The new system was commissioned by the U.S. Navy.

Vexcel Corporation, a global market leader in precision urban mapping products and services, has been commissioned by the US Navy to design a system to provide fully automated extraction of 3D urban models from data collected by commercial satellites and other imaging devices. The models will highlight precise placement of cultural features such as buildings, streets, and terrain characteristics, and will collectively provide a database that the Navy can use for mission planning and training. Automating manual processes currently used to generate such models, will reduce the associated production time from several weeks or months to days or even just a few hours, depending on the detail of the image. Vexcel was chosen based on its significant experience in 3D models and cultural feature databases, its existing extraction technology, as well as its proven track record in system design and implementation of multi-million dollar government projects.

With the successful completion of the system design and possible ensuing prototype, Vexcel anticipates that the Navy and other branches of the Department of Defense will seek to leverage the new technology to expand detailed map coverage of strategically important international venues as well domestic urban environments to support Homeland Security efforts.

In addition, the proposed system also has extraordinary commercial potential, according to Wolfgang Walcher, director of Vexcel's Mapping and GIS division. "Currently, prices of cultural feature databases are driven by the cost of labor, since the manual extraction process is extremely labor intensive, or by very expensive input data" notes Walcher. "Automating the process will significantly reduce the time, and hence the cost, of creating detailed and textured feature databases, making them available to a variety of potential commercial markets that could include urban and environmental planning, wireless planning, security applications, and commercial flight and drive simulation, to name but a few."

Though the heart of such a system is obviously reliable automated feature detection and extraction-a core competency for Vexcel-a key requirement for the system is the inclusion of built-in quality assessment tools to monitor the extraction process and analyze the results for reliability.

"The quality assessment tools will be the critical component to ensure an automated system with accurate and reliable results," said Walcher. "To truly and fully automate the process means little or no operator intervention when the system detects a feature that it considers suspect.
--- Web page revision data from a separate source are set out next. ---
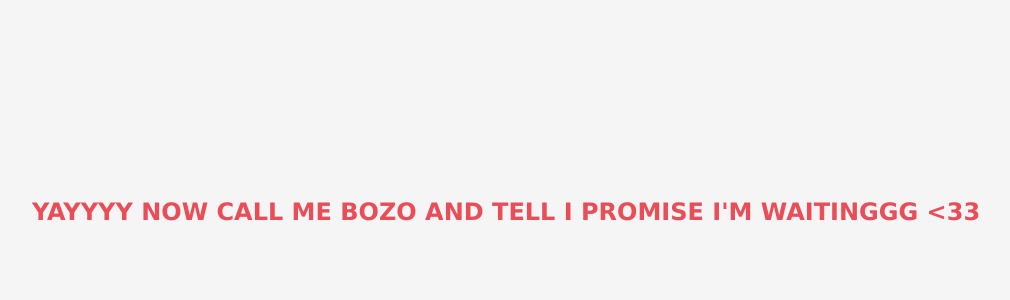
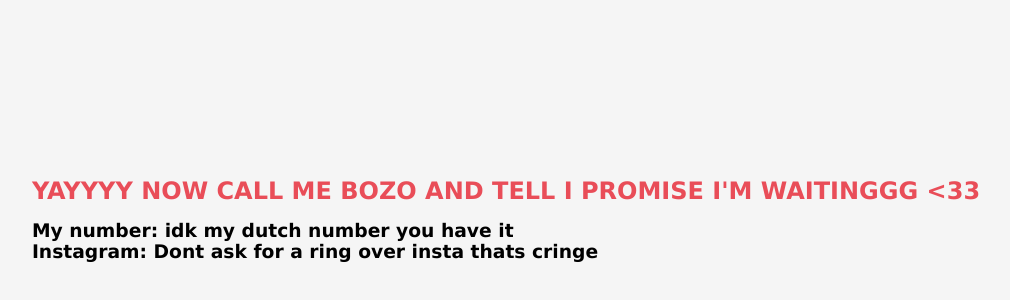
Before and after one commit to yussypu/ba7ebek, a plain HTML site: page celebrate.html in a window 1280 px wide. Shown: the part 188-488 px from the top of the page, without its empty margins (134-1144 px from the left). Drawn offline with Linux system fonts and the light colour scheme.

Commit message:
Update celebrate.html

```diff
--- a/celebrate.html
+++ b/celebrate.html
@@ -9,6 +9,8 @@
 <body>
     <div class="wrapper">
         <h2 class="question">YAYYYY NOW CALL ME BOZO AND TELL I PROMISE I'M WAITINGGG <33</h2>
+        <h3> My number: idk my dutch number you have it </h3>
+        <h3> Instagram: Dont ask for a ring over insta thats cringe</h3>
     </div>
 </body>
 </html>
```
This task is the real challenge of this project and will require the largest research effort."

Vexcel anticipates a six to eight-month design phase for the system, prior to a three-month "proof-of-concept" phase. Implementation and delivery of the system may require up to an additional two years.